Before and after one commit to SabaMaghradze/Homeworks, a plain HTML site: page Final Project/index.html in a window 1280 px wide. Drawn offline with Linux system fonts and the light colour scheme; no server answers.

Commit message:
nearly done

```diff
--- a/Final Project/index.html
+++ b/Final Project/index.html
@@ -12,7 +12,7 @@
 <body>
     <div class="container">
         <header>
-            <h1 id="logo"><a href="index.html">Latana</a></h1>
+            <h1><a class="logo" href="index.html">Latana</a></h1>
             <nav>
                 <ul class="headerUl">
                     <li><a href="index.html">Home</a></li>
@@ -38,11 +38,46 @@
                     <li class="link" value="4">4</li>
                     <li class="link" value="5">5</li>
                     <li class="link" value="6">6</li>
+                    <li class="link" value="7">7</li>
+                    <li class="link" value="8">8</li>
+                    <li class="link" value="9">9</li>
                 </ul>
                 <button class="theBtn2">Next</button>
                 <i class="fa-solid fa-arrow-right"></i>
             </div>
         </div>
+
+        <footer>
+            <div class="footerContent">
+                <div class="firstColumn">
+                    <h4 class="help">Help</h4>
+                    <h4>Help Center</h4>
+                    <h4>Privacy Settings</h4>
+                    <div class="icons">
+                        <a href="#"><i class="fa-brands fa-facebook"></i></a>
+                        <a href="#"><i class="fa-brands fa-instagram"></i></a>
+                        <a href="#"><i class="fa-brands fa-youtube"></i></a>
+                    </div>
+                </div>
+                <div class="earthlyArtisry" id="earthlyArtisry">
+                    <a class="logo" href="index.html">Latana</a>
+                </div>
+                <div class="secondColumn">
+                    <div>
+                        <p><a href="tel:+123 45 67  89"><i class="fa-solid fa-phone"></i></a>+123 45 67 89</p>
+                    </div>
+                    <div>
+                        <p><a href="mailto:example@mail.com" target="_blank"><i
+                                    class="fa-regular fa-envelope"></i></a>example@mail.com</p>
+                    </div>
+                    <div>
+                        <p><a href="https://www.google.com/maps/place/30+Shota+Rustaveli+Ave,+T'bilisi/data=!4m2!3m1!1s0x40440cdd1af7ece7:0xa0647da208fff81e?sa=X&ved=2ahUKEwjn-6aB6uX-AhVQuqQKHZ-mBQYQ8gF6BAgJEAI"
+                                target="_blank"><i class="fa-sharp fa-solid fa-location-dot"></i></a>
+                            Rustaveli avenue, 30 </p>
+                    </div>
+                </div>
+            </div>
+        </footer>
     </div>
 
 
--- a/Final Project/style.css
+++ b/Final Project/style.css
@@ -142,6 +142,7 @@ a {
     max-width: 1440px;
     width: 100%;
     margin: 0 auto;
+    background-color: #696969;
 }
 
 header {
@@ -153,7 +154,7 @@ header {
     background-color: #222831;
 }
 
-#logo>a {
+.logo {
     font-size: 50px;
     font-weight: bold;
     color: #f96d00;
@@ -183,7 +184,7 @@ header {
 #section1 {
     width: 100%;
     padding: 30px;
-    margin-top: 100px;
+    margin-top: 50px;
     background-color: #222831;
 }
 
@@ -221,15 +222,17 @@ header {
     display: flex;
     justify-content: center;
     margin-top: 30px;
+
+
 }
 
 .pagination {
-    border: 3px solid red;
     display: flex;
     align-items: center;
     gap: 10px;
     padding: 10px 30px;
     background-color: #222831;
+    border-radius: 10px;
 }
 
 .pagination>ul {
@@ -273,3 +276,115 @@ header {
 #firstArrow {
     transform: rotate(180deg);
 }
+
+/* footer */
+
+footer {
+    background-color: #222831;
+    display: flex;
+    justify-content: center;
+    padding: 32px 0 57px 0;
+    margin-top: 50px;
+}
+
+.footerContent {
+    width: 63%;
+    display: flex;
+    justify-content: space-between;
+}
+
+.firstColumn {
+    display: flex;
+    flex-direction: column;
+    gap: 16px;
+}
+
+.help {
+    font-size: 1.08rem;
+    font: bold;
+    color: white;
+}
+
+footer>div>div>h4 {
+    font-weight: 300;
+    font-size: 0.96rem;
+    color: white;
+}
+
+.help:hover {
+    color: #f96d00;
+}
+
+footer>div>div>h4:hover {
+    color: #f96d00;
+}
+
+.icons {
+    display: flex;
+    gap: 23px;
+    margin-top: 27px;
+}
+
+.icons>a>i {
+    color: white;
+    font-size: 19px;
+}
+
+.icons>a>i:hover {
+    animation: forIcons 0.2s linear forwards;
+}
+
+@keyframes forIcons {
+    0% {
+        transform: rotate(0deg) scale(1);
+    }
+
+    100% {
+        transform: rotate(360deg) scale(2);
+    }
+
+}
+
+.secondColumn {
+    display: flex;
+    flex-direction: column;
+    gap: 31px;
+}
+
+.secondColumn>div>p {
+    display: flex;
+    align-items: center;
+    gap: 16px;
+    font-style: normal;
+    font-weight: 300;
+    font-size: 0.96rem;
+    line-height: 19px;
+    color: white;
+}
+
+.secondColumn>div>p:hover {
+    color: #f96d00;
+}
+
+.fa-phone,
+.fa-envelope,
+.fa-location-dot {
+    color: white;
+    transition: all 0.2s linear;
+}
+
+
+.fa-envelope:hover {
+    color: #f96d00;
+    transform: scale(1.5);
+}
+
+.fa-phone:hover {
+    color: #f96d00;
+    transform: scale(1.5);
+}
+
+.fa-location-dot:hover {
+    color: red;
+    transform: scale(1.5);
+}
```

— Directions for this task —
Find the count of lines in the data above where the word "logo" occurs, and write down only that count.

— Task result —
5